A hack may refer to an enhancement made to an electronic device that was not designed to be user programmable, such as a video game, music player, TV set-top box or cellphone. For example, a digital media hub (media extender) could be modified to play additional formats.

This level of modification is done by the serious hacker, who first has to find a way to expose the software. It may require opening the case and using tools such as a screwdriver, wire strippers and soldering iron. For example, to make the first AT&T iPhones work in another network, an early hack required applying voltage to a line on its circuit board. It meant scraping the surface of a single wire trace without breaking the line and soldering a wire to it; a very delicate operation. Subsequent methods used to unlock iPhones were less extreme.

"Hacked" Means a Harmful Hack
"Getting hacked" has another connotation. Although the original meaning of hack is program code that was modified, the popular definition is an illegal modification that causes a computer or online account to be compromised.

A lesser known meaning of the term is that a hack is a harmless practical joke, but one that takes a bit of technical prowess or careful planning. See attack, hacker and hackathon.


Geek Humor
From "The Best of The Joy of Tech" cartoon book by Nitrozac and Snaggy (O'Reilly Media, Inc., 2003, ISBN 0-596-00578-4). (Image courtesy of GeekCulture, www.geekculture.com)







Hacks Galore
The term is often used to refer to any tip or technique for improving performance or configuring hardware or software; witness these titles from O'Reilly Media, Inc.

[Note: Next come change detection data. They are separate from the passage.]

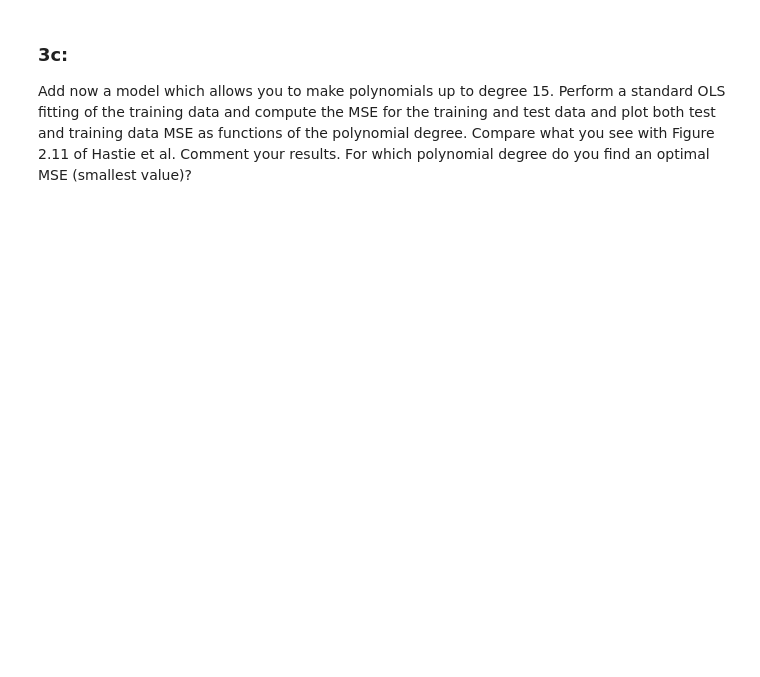
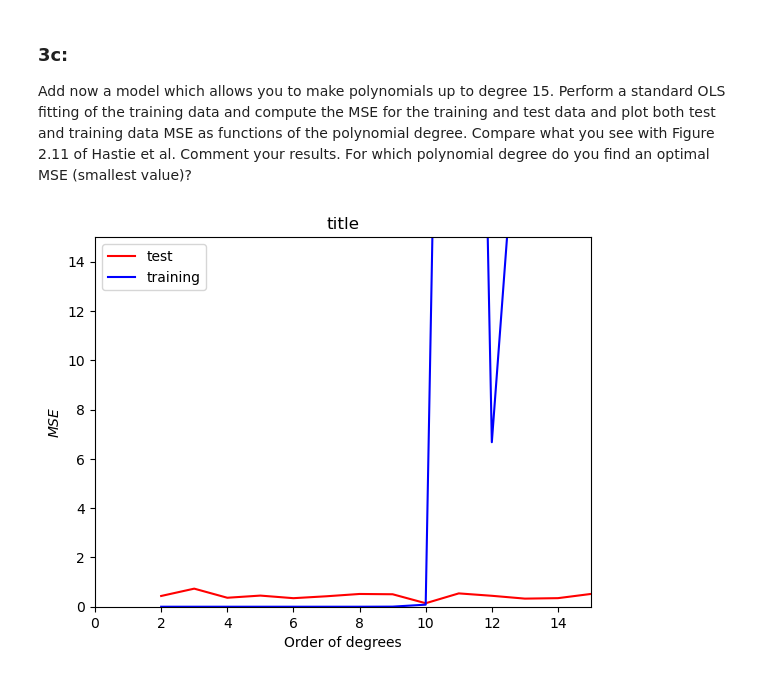
Before and after one commit to hellegje/fys-stk4155, a Jupyter notebook: Exercise1.ipynb, the cells around one changed output. Cells and saved outputs as stored; diff of their text form; code cells hidden in the pictures; blank space fills up the shorter version.

```diff
--- a/Exercise1.ipynb
+++ b/Exercise1.ipynb
@@ -209,38 +205,46 @@ import numpy as np
 from sklearn.linear_model import LinearRegression
 from sklearn.preprocessing import PolynomialFeatures
 
 
 highOrderData = DataHandler(x, y)
 
 def CreateFeatureMatrix(degree):
     data_points = np.column_stack((x, y))
     poly = PolynomialFeatures(degree, include_bias=False)
 
     poly_features = poly.fit_transform(data_points)
 
     return poly_features
 
 y_axis_test = []
 y_axis_training = []
 x_axis = range(2, 16)
+
 for order in x_axis:
     X = CreateFeatureMatrix(order)
 
     X_train, X_test, y_train, y_test = train_test_split(X, y, test_size=0.2)
 
     beta = np.linalg.inv(X_train.T.dot(X_train)).dot(X_train.T).dot(y_train)
     # and then make the prediction
     ytilde = X_train @ beta
     mse_training = error.mean_squared_error(y_train, ytilde)
     mse_test = error.mean_squared_error(y_test, ypredict)
 
-    y_axis_training.Append(mse_training)
-    y_axis_test.Append(mse_test)
+    y_axis_training.append(mse_training)
+    y_axis_test.append(mse_test)
+
+trainingPlot = DataHandler(x_axis, y_axis_training)
+testPlot = DataHandler(x_axis, y_axis_test)
 
 
-
-
-
-#print(matrices[3])
-
-#print(CreateFeatureMatrix(15))
+plt.plot(x_axis, y_axis_test ,'r-', label='test')
+plt.plot(x_axis, y_axis_training, 'b-', label='training')
+plt.axis([0,15,0, 15])
+plt.xlabel(r'Order of degrees')
+plt.ylabel(r'$MSE$')
+plt.title('title')
+plt.legend()
+plt.show()
+# %% [output]
+[figure, added]
```
Also changed, not shown: parts of 6 cells of this notebook.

Hack Everything!
"The Big Book of Hacks" offers imaginative hacks from turning an old netbook into a tablet to boosting Wi-Fi with a vegetable steamer. Also included are how to make fridge magnets from a hard drive and a dipole antenna from a closet hanger. See life hack.
References in periodicals archive ?
Teaching students to hack. Proceedings of the 3rd Annual Conference on Information Security Curriculum Development - InfoSecCD '06.
He had earlier hacked NIT Kolkatas website and posted a mirror link to that on his Facebook as well, Sahu added.
" He added that often he and Mulcaire hacked the same messages.Goodman, of Addlestone, Surrey, denies two counts of conspiring with Coulson and others to commit misconduct in public office.
"We are doing everything we can to shut Sell Hack down.
Columnist Fahed Khitan condemned the way the AoAll of JordanAo website had been hacked. AoThis is considered a violation against freedom of expression, which makes hacking a kind of suppression against freedoms and a way of silencing someone,Ao said Khitan.
Mrs Hack added: "Kate was more upset about cancelling the trip to Disneyworld than anything else.
In this new text from O'Reilly Media, author Preston Gralla uses registry hacks to help make Windows XP run more smoothly.
Long before he expressed any interest in the presidency, he was known as a consummate political hack. He worked on several of his father's campaigns, including as an enforcer in the failed 1992 bid, and even now finds himself dealing with charges that he may have skipped some National Guard duty to work on a Senate campaign.
Nick Nemeth of Insignia/ ESG represented Hack, Piro, O'Day, Merklinger, Wallace & McKenna P.A.
A "cruel and calculating" cyber criminal who took part in a massive TalkTalk hack attack and blackmailed former chief executive Dido Harding has been locked up for four years.
The Taiwanese company Foxconn has reportedly become the victim of a cyber attack, with assets and employee information compromised by a hack which targeted some private companies along with U.S.
In Monday's indictment, it appeared that Sehnaoui had also asked Sakr to use the program in order to hack into IDM's network and obtain secure data.